- Input material
★ ★ ★ ★ ★

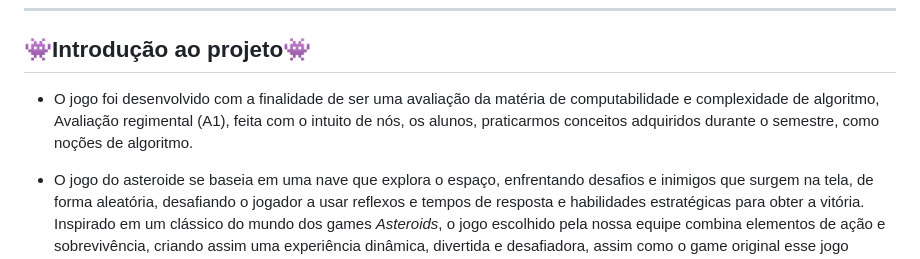
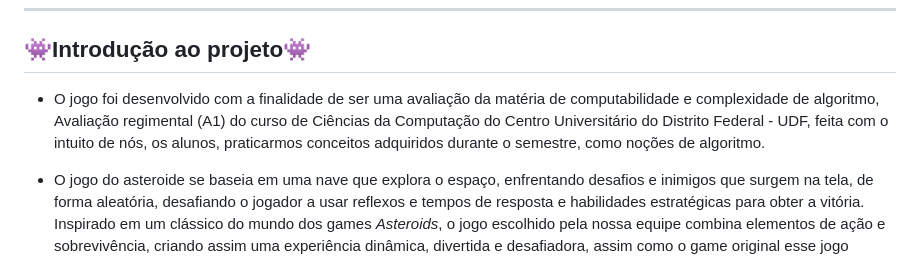
Before and after one commit to liviakarla-07/ProjetoJogoCCA, a Markdown page: README.md, the part around the change. Drawn GitHub-style.

```diff
--- a/README.md
+++ b/README.md
@@ -20,7 +20,7 @@
 
 <h2>👾Introdução ao projeto👾</h2>
 
-- <p>O jogo foi desenvolvido com a finalidade de ser uma avaliação da matéria de computabilidade e complexidade de algoritmo, Avaliação regimental (A1), feita com o intuito de nós, os alunos, praticarmos conceitos adquiridos durante o semestre, como noções de algoritmo.</p>
+- <p>O jogo foi desenvolvido com a finalidade de ser uma avaliação da matéria de computabilidade e complexidade de algoritmo, Avaliação regimental (A1) do curso de Ciências da Computação do Centro Universitário do Distrito Federal - UDF, feita com o intuito de nós, os alunos, praticarmos conceitos adquiridos durante o semestre, como noções de algoritmo.</p>
 - <p>O jogo do asteroide se baseia em uma nave que explora o espaço, enfrentando desafios e inimigos que surgem na tela, de forma aleatória, desafiando o jogador a usar reflexos e tempos de resposta e habilidades estratégicas para obter a vitória. Inspirado em um clássico do mundo dos games <i>Asteroids</i>, o jogo escolhido pela nossa equipe combina elementos de ação e sobrevivência, criando assim uma experiência dinâmica, divertida e desafiadora, assim como o game original esse jogo necessita movimentos precisos e se mover em diversas direções e enfrentar os problemas que surgem.</p>
 - <p>Uma das principais características que tornam o jogo cativante e divertido é o sistema de movimentação e combate, onde assim o jogador deve não apenas derrotar os inimigos, mas também evitar colidir com os asteroides que surgem no mapa, colentando bônus que auxiliam durante a partida. A inspiração em <i>Asteroids</i> é clara, mas o projeto incorpora novas ideias apra modernizar o jogo, como alguns bônus que surgem para auxiliar o jogador e auxiliam na progressão. Dessa forma, o jogo oferece uma releitura criativa e divertida de um clássico dos videogames, ao mesmo tempo que conceitos de computabilidade e algoritmos aprendidos durante o semestre.</p>
 
```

★ ★ ★ ★ ★

- Aim of the task
Repeat, exactly and in full, every entry in the data, but not the pictures.

- Answer to this exercise
Before and after one commit to liviakarla-07/ProjetoJogoCCA, a Markdown page: README.md, the part around the change. Drawn GitHub-style.

```diff
--- a/README.md
+++ b/README.md
@@ -20,7 +20,7 @@
 
 <h2>👾Introdução ao projeto👾</h2>
 
-- <p>O jogo foi desenvolvido com a finalidade de ser uma avaliação da matéria de computabilidade e complexidade de algoritmo, Avaliação regimental (A1), feita com o intuito de nós, os alunos, praticarmos conceitos adquiridos durante o semestre, como noções de algoritmo.</p>
+- <p>O jogo foi desenvolvido com a finalidade de ser uma avaliação da matéria de computabilidade e complexidade de algoritmo, Avaliação regimental (A1) do curso de Ciências da Computação do Centro Universitário do Distrito Federal - UDF, feita com o intuito de nós, os alunos, praticarmos conceitos adquiridos durante o semestre, como noções de algoritmo.</p>
 - <p>O jogo do asteroide se baseia em uma nave que explora o espaço, enfrentando desafios e inimigos que surgem na tela, de forma aleatória, desafiando o jogador a usar reflexos e tempos de resposta e habilidades estratégicas para obter a vitória. Inspirado em um clássico do mundo dos games <i>Asteroids</i>, o jogo escolhido pela nossa equipe combina elementos de ação e sobrevivência, criando assim uma experiência dinâmica, divertida e desafiadora, assim como o game original esse jogo necessita movimentos precisos e se mover em diversas direções e enfrentar os problemas que surgem.</p>
 - <p>Uma das principais características que tornam o jogo cativante e divertido é o sistema de movimentação e combate, onde assim o jogador deve não apenas derrotar os inimigos, mas também evitar colidir com os asteroides que surgem no mapa, colentando bônus que auxiliam durante a partida. A inspiração em <i>Asteroids</i> é clara, mas o projeto incorpora novas ideias apra modernizar o jogo, como alguns bônus que surgem para auxiliar o jogador e auxiliam na progressão. Dessa forma, o jogo oferece uma releitura criativa e divertida de um clássico dos videogames, ao mesmo tempo que conceitos de computabilidade e algoritmos aprendidos durante o semestre.</p>
 
```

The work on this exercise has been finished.